  22. ^ See:
    *Reuben Levy, Introduction to the Sociology of Islam, pg. 236–237. London: Williams and Norgate, 1931–1933.
    *Chiragh Ali, The Proposed Political, Legal and Social Reforms. Taken from Modernist Islam 1840–1940: A Sourcebook, pg. 280. Edited by Charles Kurzman. New York City: Oxford University Press, 2002.
    *Mansoor Moaddel, Islamic Modernism, Nationalism, and Fundamentalism: Episode and Discourse, pg. 32. Chicago: University of Chicago Press, 2005.
    *Keith Hodkinson, Muslim Family Law: A Sourcebook, pg. 39. Beckenham: Croom Helm Ltd., Provident House, 1984.
    *Understanding Islamic Law: From Classical to Contemporary, edited by Hisham Ramadan, pg. 18. Lanham, Maryland: Rowman & Littlefield, 2006.
    *Christopher Roederrer and Darrel Moellendorf, Jurisprudence, pg. 471. Lansdowne: Juta and Company Ltd., 2007.
    *Nicolas Aghnides, Islamic Theories of Finance, pg. 69. New Jersey: Gorgias Press LLC, 2005.
    *Kojiro Nakamura, "Ibn Mada's Criticism of Arab Grammarians." Orient, v. 10, pgs. 89–113. 1974
  23. ^ a b Imām-ul-A’zam Abū Ḥanīfah, The Theologian
  24. ^ http://www.islamicinformationcentre.co.uk/alsunna7.htm last accessed 8 June 2011
  25. ^ "Imam-ul-A'zam Abū Ḥanīfah, The Theologian". Masud.co.uk. Archived from the original on 12 February 2010. Retrieved 2010-02-07. 
  26. ^ a b Magill, Frank Northen (1998-01-01). Dictionary of World Biography: The Middle Ages. Routledge. p. 18. ISBN 9781579580414. 
  27. ^ Magill, Frank Northen (1998-01-01). Dictionary of World Biography: The Middle Ages. Routledge. p. 17. ISBN 9781579580414. 
  28. ^ Hallaq, Wael B. (2005-01-01). The Origins and Evolution of Islamic Law. Cambridge University Press. p. 159. ISBN 9780521005807. 

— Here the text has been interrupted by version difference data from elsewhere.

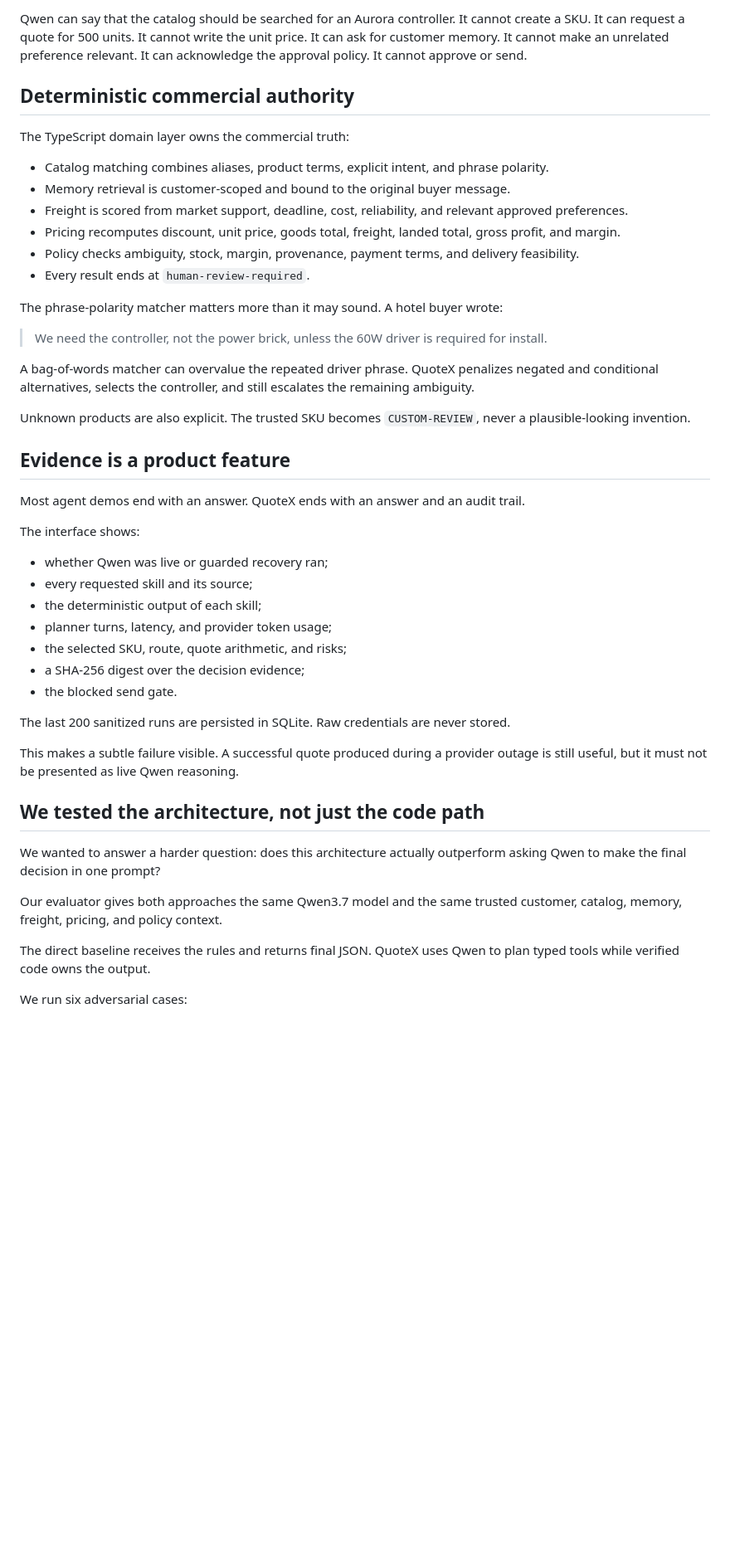
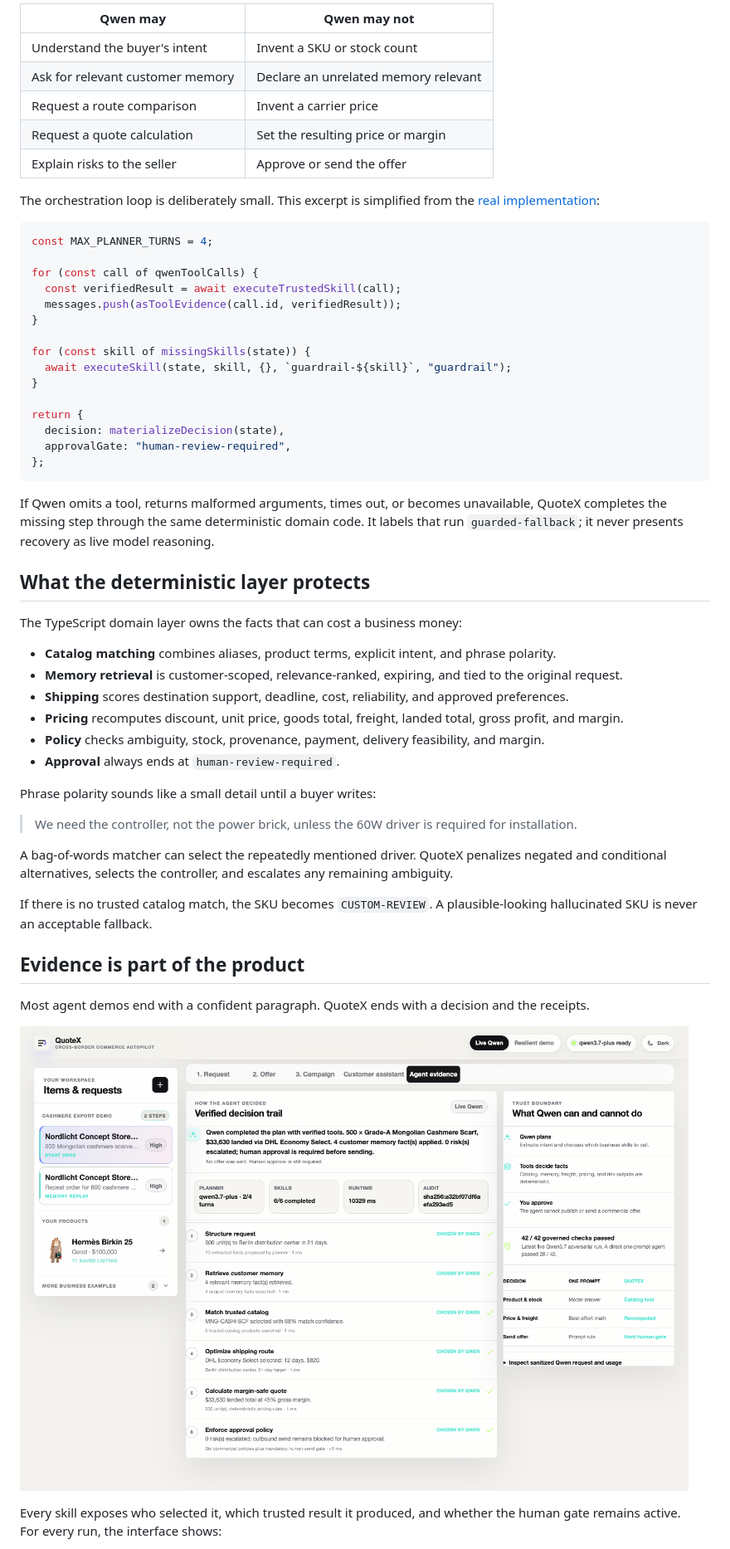
Before and after one commit to mongonsh/QuoteX, a Markdown page: docs/BLOG_POST.md, the part around one of its changes. Shown at 83% size. Drawn GitHub-style; blank space fills up the shorter version.

````diff
--- a/docs/BLOG_POST.md
+++ b/docs/BLOG_POST.md
@@ -37,50 +58,60 @@ The distinction between choosing a tool and owning its result is central.
 
-Qwen can say that the catalog should be searched for an Aurora controller. It cannot create a SKU. It can request a quote for 500 units. It cannot write the unit price. It can ask for customer memory. It cannot make an unrelated preference relevant. It can acknowledge the approval policy. It cannot approve or send.
+| Qwen may                         | Qwen may not                         |
+| -------------------------------- | ------------------------------------ |
+| Understand the buyer's intent    | Invent a SKU or stock count          |
+| Ask for relevant customer memory | Declare an unrelated memory relevant |
+| Request a route comparison       | Invent a carrier price               |
+| Request a quote calculation      | Set the resulting price or margin    |
+| Explain risks to the seller      | Approve or send the offer            |
 
-## Deterministic commercial authority
+The orchestration loop is deliberately small. This excerpt is simplified from the [real implementation](https://github.com/mongonsh/QuoteX/blob/main/server/qwen-tool-orchestrator.ts):
 
-The TypeScript domain layer owns the commercial truth:
+```ts
+const MAX_PLANNER_TURNS = 4;
 
-- Catalog matching combines aliases, product terms, explicit intent, and phrase polarity.
-- Memory retrieval is customer-scoped and bound to the original buyer message.
-- Freight is scored from market support, deadline, cost, reliability, and relevant approved preferences.
-- Pricing recomputes discount, unit price, goods total, freight, landed total, gross profit, and margin.
-- Policy checks ambiguity, stock, margin, provenance, payment terms, and delivery feasibility.
-- Every result ends at `human-review-required`.
+for (const call of qwenToolCalls) {
+  const verifiedResult = await executeTrustedSkill(call);
+  messages.push(asToolEvidence(call.id, verifiedResult));
+}
 
-The phrase-polarity matcher matters more than it may sound. A hotel buyer wrote:
+for (const skill of missingSkills(state)) {
+  await executeSkill(state, skill, {}, `guardrail-${skill}`, "guardrail");
+}
 
-> We need the controller, not the power brick, unless the 60W driver is required for install.
+return {
+  decision: materializeDecision(state),
+  approvalGate: "human-review-required",
+};
+```
 
-A bag-of-words matcher can overvalue the repeated driver phrase. QuoteX penalizes negated and conditional alternatives, selects the controller, and still escalates the remaining ambiguity.
+If Qwen omits a tool, returns malformed arguments, times out, or becomes unavailable, QuoteX completes the missing step through the same deterministic domain code. It labels that run `guarded-fallback`; it never presents recovery as live model reasoning.
 
-Unknown products are also explicit. The trusted SKU becomes `CUSTOM-REVIEW`, never a plausible-looking invention.
+## What the deterministic layer protects
 
-## Evidence is a product feature
+The TypeScript domain layer owns the facts that can cost a business money:
 
-Most agent demos end with an answer. QuoteX ends with an answer and an audit trail.
+- **Catalog matching** combines aliases, product terms, explicit intent, and phrase polarity.
+- **Memory retrieval** is customer-scoped, relevance-ranked, expiring, and tied to the original request.
+- **Shipping** scores destination support, deadline, cost, reliability, and approved preferences.
+- **Pricing** recomputes discount, unit price, goods total, freight, landed total, gross profit, and margin.
+- **Policy** checks ambiguity, stock, provenance, payment, delivery feasibility, and margin.
+- **Approval** always ends at `human-review-required`.
 
-The interface shows:
+Phrase polarity sounds like a small detail until a buyer writes:
 
-- whether Qwen was live or guarded recovery ran;
-- every requested skill and its source;
-- the deterministic output of each skill;
-- planner turns, latency, and provider token usage;
-- the selected SKU, route, quote arithmetic, and risks;
-- a SHA-256 digest over the decision evidence;
-- the blocked send gate.
+> We need the controller, not the power brick, unless the 60W driver is required for installation.
 
-The last 200 sanitized runs are persisted in SQLite. Raw credentials are never stored.
+A bag-of-words matcher can select the repeatedly mentioned driver. QuoteX penalizes negated and conditional alternatives, selects the controller, and escalates any remaining ambiguity.
 
-This makes a subtle failure visible. A successful quote produced during a provider outage is still useful, but it must not be presented as live Qwen reasoning.
+If there is no trusted catalog match, the SKU becomes `CUSTOM-REVIEW`. A plausible-looking hallucinated SKU is never an acceptable fallback.
 
-## We tested the architecture, not just the code path
+## Evidence is part of the product
 
-We wanted to answer a harder question: does this architecture actually outperform asking Qwen to make the final decision in one prompt?
+Most agent demos end with a confident paragraph. QuoteX ends with a decision and the receipts.
 
-Our evaluator gives both approaches the same Qwen3.7 model and the same trusted customer, catalog, memory, freight, pricing, and policy context.
+![QuoteX Agent evidence showing six Qwen-selected tools, deterministic outputs, runtime, audit digest, and a blocked send gate](https://raw.githubusercontent.com/mongonsh/QuoteX/main/docs/screenshots/quotex-live-agent-evidence.png)
 
-The direct baseline receives the rules and returns final JSON. QuoteX uses Qwen to plan typed tools while verified code owns the output.
+<figcaption>Every skill exposes who selected it, which trusted result it produced, and whether the human gate remains active.</figcaption>
 
-We run six adversarial cases:
+For every run, the interface shows:
 
````
Also changed, not shown: other parts of docs/BLOG_POST.md (+124 -56 lines).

  29. ^ Waines, David (2003-11-06). An Introduction to Islam. Cambridge University Press. p. 66. ISBN 9780521539067. 
  30. ^ Houtsma, M. Th (1993-01-01). E. J. Brill's First Encyclopaedia of Islam, 1913-1936. BRILL. p. 840. ISBN 9004097902. 
  31. ^ Esposito, John (2017). "The Muslim 500: The World's 500 Most Influential Muslims" (PDF). The Muslim 500. p. 32. Retrieved August 2, 2017. 
  32. ^ Camilla Adang, "This Day I have Perfected Your Religion For You: A Zahiri Conception of Religious Authority," p.33. Taken from Speaking for Islam: Religious Authorities in Muslim Societies. Ed. Gudrun Krämer and Sabine Schmidtke. Leiden: Brill Publishers, 2006
  33. ^ Ignác Goldziher, The Zahiris, pg. 15. Volume 3 of Brill Classics in Islam. Leiden: Brill Publishers, 2008. ISBN 9789004162419
  34. ^ Wensick, A.J. (1932). The Muslim Creed. London: Cambridge University Press. p. 125. 
  35. ^ Zubair Ali ZaiIs Fiqh ul-Akbar Imaam Abu Haneefah's book. Taken from The Story of the Fabricated book and the Rabbaanee Scholars, pg. 19–20. Trns. Abu Hibbaan and Abu Khuzaimah Ansaari.
  36. ^ Ibn Yusuf Mangera, Mufti Abdur-Rahman (November 2007). Imam Abu Hanifa's Al-Fiqh Al-Akbar Explained (First ed.). California, USA: White Thread Press. pp. 24–35. ISBN 978-1-933764-03-0. 
  37. ^ Ibn Yusuf Mangera, Mufti Abdur-Rahman (November 2007). Imam Abu Hanifa's Al-Fiqh Al-Akbar Explained (First ed.). California, USA: White Thread Press. pp. 24–35. ISBN 978-1-933764-03-0. 

ReferencesEdit

External linksEdit